By Sensei Serge Sognonvi and Carmen Sognonvi
Originally published at

Throughout June 2011, we’ll be working on the concept of “integrity” as part of our Powerful Words character development curriculum.

All our discussions and activities will aim to help our students understand what it means to be true to oneself, one’s values and principles, one’s word, and one’s standards and beliefs.

In this video, Dr. Robyn Silverman, creator of Powerful Words, gives advice to a parent who just caught their 6-year-old son telling his first lie:

We want our children to do what is right and honest, not what is easiest and fastest. But we can’t always be there at their side, so how can we help our children make the right choices even when we’re not around?

Dr. Robyn recommends teaching your children to ask themselves the following 6 powerful questions.

1. What is the voice inside my gut telling me to do?
Our bodies often tell us what our mind is trying to disguise. Next time your child chooses right over wrong, ask them what made them go with that decision?

2. Could I look my parents/teacher/friend in the eye after I do this?
If they can’t look someone in the eye, they’re on the verge of making a poor choice.

3. Could I look at myself in the mirror after I do this?
If they can’t look at their own reflection in the mirror and feel proud, they should take it as a warning that they might be doing something they’ll come to regret.

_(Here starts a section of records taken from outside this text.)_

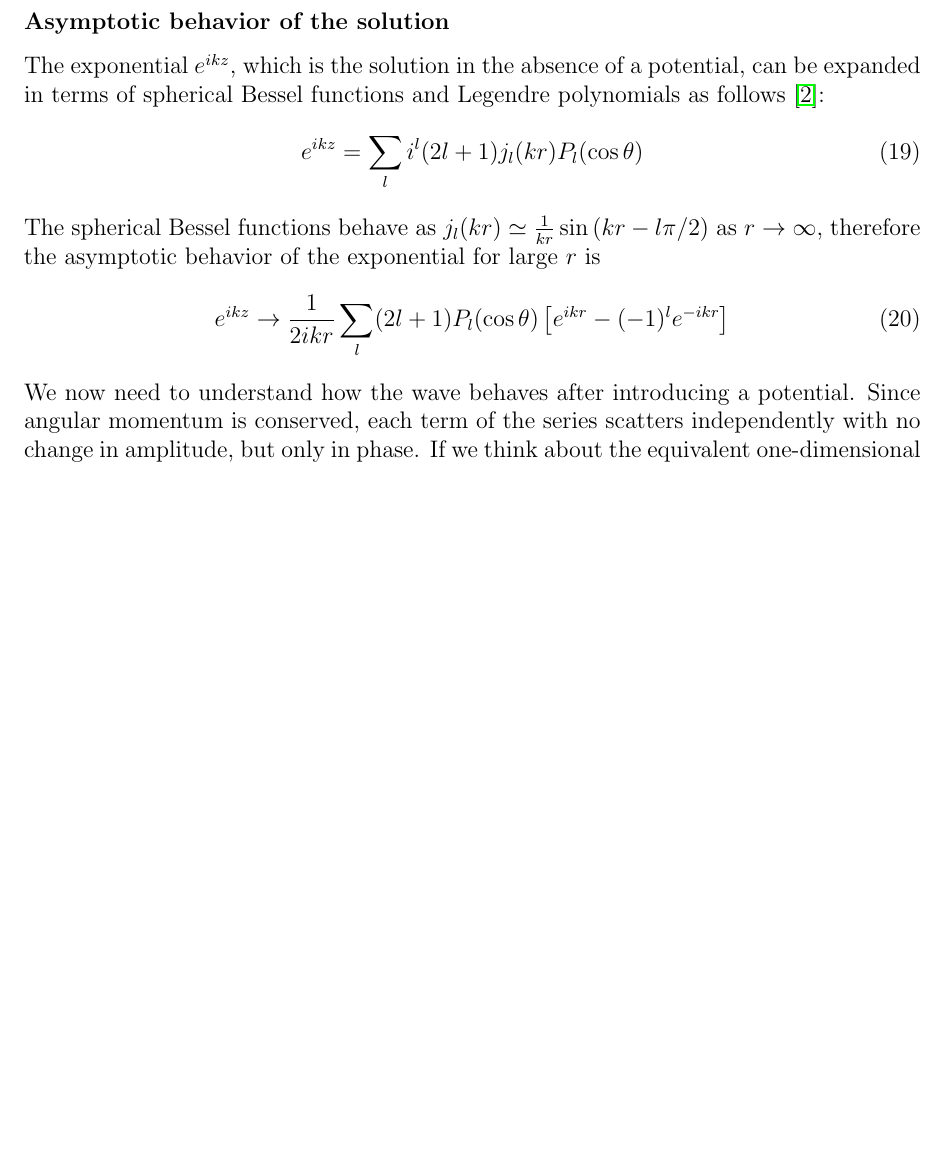
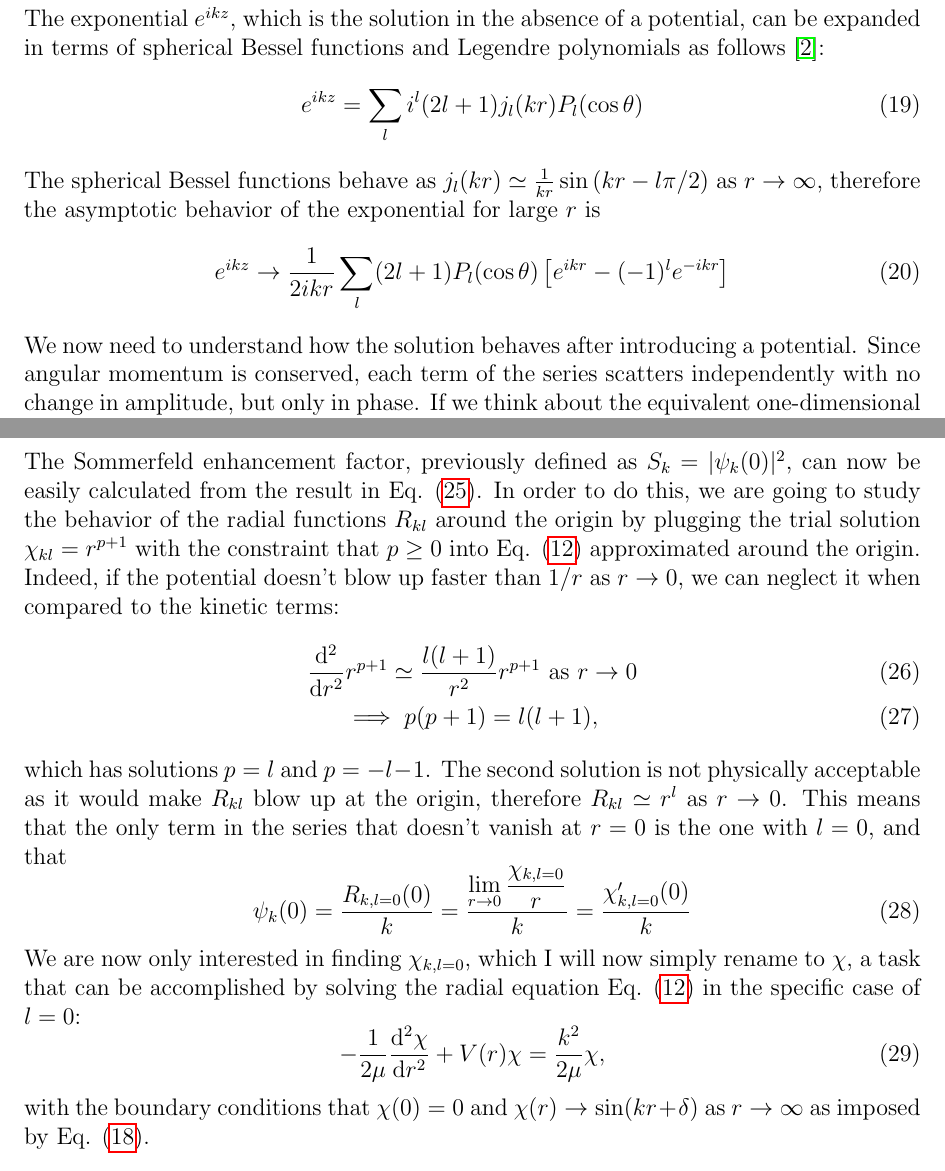
Before and after one commit to LuckeeDev/bachelor-thesis, a LaTeX thesis (tex/thesis.tex, which reads tex/derivation.tex): part of page 5 of 6 before the commit and two parts of pages 5 and 6 of 7 after it, the two joined at a grey line, cut at the place of the change, the shorter picture padded with empty space. Compiled offline with pdfLaTeX.

Commit message:
finish radial equation

```diff
--- a/tex/derivation.tex
+++ b/tex/derivation.tex
@@ -92,7 +92,7 @@ The spherical Bessel functions behave as \(j_l(kr) \simeq \frac{1}{kr} \sin \lef
 \begin{equation}\label{deriv:exp_asymptotic}
 	e^{ikz} \to  \frac{1}{2ikr} \sum_{l} (2l+1) P_l (\cos \theta ) \left[ e^{ikr}  - (-1)^l e^{-ikr} \right]
 \end{equation}
-We now need to understand how the wave behaves after introducing a potential. Since angular momentum is conserved, each term of the series scatters independently with no change in amplitude, but only in phase. If we think about the equivalent one-dimensional problem once again, we can see the second term inside the square brackets in Eq. \eqref{deriv:exp_asymptotic} as an incoming left-traveling wave that scatters off of the infinite potential wall at \(r=0\) and is reflected into a right-traveling wave picking up a phase shift of \(2\delta _l\) \cite{griffiths}. The resulting asymptotic form of the solution is the following:
+We now need to understand how the solution behaves after introducing a potential. Since angular momentum is conserved, each term of the series scatters independently with no change in amplitude, but only in phase. If we think about the equivalent one-dimensional problem once again, we can see the second term inside the square brackets in Eq. \eqref{deriv:exp_asymptotic} as an incoming left-traveling wave that scatters off of the infinite potential wall at \(r=0\) and is reflected into a right-traveling wave picking up a phase shift of \(2\delta _l\) \cite{griffiths}. The resulting asymptotic form of the solution is the following:
 \begin{equation}\label{deriv:sol_asymptotic}
 	\psi_k \to \frac{1}{2ikr}\sum_{l} (2l+1)P_l(\cos \theta )\left[e^{i(kr+2\delta _l)}- (-1)^l e^{-ikr}  \right]
 \end{equation}
@@ -113,0 +116,14 @@ Corresponding terms in the series must be equal to each other, therefore
+The Sommerfeld enhancement factor, previously defined as \(S_k = \vert \psi _k(0) \vert ^2 \), can now be easily calculated from the result in Eq. \eqref{deriv:expansion}. In order to do this, we are going to study the behavior of the radial functions \(R_{kl} \) around the origin by plugging the trial solution \(\chi_{kl} = r^{p+1} \) with the constraint that \(p\geq 0\) into Eq. \eqref{deriv:radial_chi} approximated around the origin. Indeed, if the potential doesn't blow up faster than \(1 / r\) as \(r \to 0\), we can neglect it when compared to the kinetic terms:
+\begin{gather}
+	\frac{\mathrm{d}^2}{\mathrm{d}r^2} r^{p+1} \simeq \frac{l(l+1)}{r^2}r^{p+1} \text{ as } r \to 0 \\
+	\implies p(p+1)=l(l+1),
+\end{gather}
+which has solutions \(p=l\) and \(p=-l-1\). The second solution is not physically acceptable as it would make \(R_{kl} \) blow up at the origin, therefore \(R_{kl} \simeq r^l \) as \(r \to 0\). This means that the only term in the series that doesn't vanish at \(r=0\) is the one with \(l=0\), and that
+\begin{equation}
+	\psi _k (0) = \frac{R_{k,l=0}(0)}{k} = \frac{\displaystyle\lim_{r \to 0} \frac{\chi_{k,l=0}}{r}}{k} = \frac{\chi_{k,l=0}^{\prime} (0)}{k}
+\end{equation}
+We are now only interested in finding \(\chi_{k,l=0}\), which I will now simply rename to \(\chi \), a task that can be accomplished by solving the radial equation Eq. \eqref{deriv:radial_chi} in the specific case of \(l=0\):
+\begin{equation}
+	-\frac{1}{2\mu } \frac{\mathrm{d}^2 \chi}{\mathrm{d}r^2} + V(r) \chi = \frac{k^2}{2\mu } \chi,
+\end{equation}
+with the boundary conditions that \(\chi (0) = 0\) and \(\chi (r) \to \sin (kr + \delta)\) as \(r \to \infty \) as imposed by Eq. \eqref{deriv:chi_asymptotic}.
```
Also changed, not shown: tex/derivation.tex (4 more changed lines).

4. Would I do this whether someone was watching me or not?
The definition of integrity is choosing to do the right thing, whether eyes are on us or not.

5. Does the end justify the means?
Getting an A on a test is good, but not if it happens because of cheating. Kids need to understand they should choose what’s right over what’s best.

6. Am I being who I am, or am I being who others want me to be?
Not being ourself does a disservice not only to us, but to others. When we don’t allow others to get to know the real individual we are, we’re building friendships based on a lie. Ask your child, do you want people to like you for who you are? Or for who you’re pretending to be?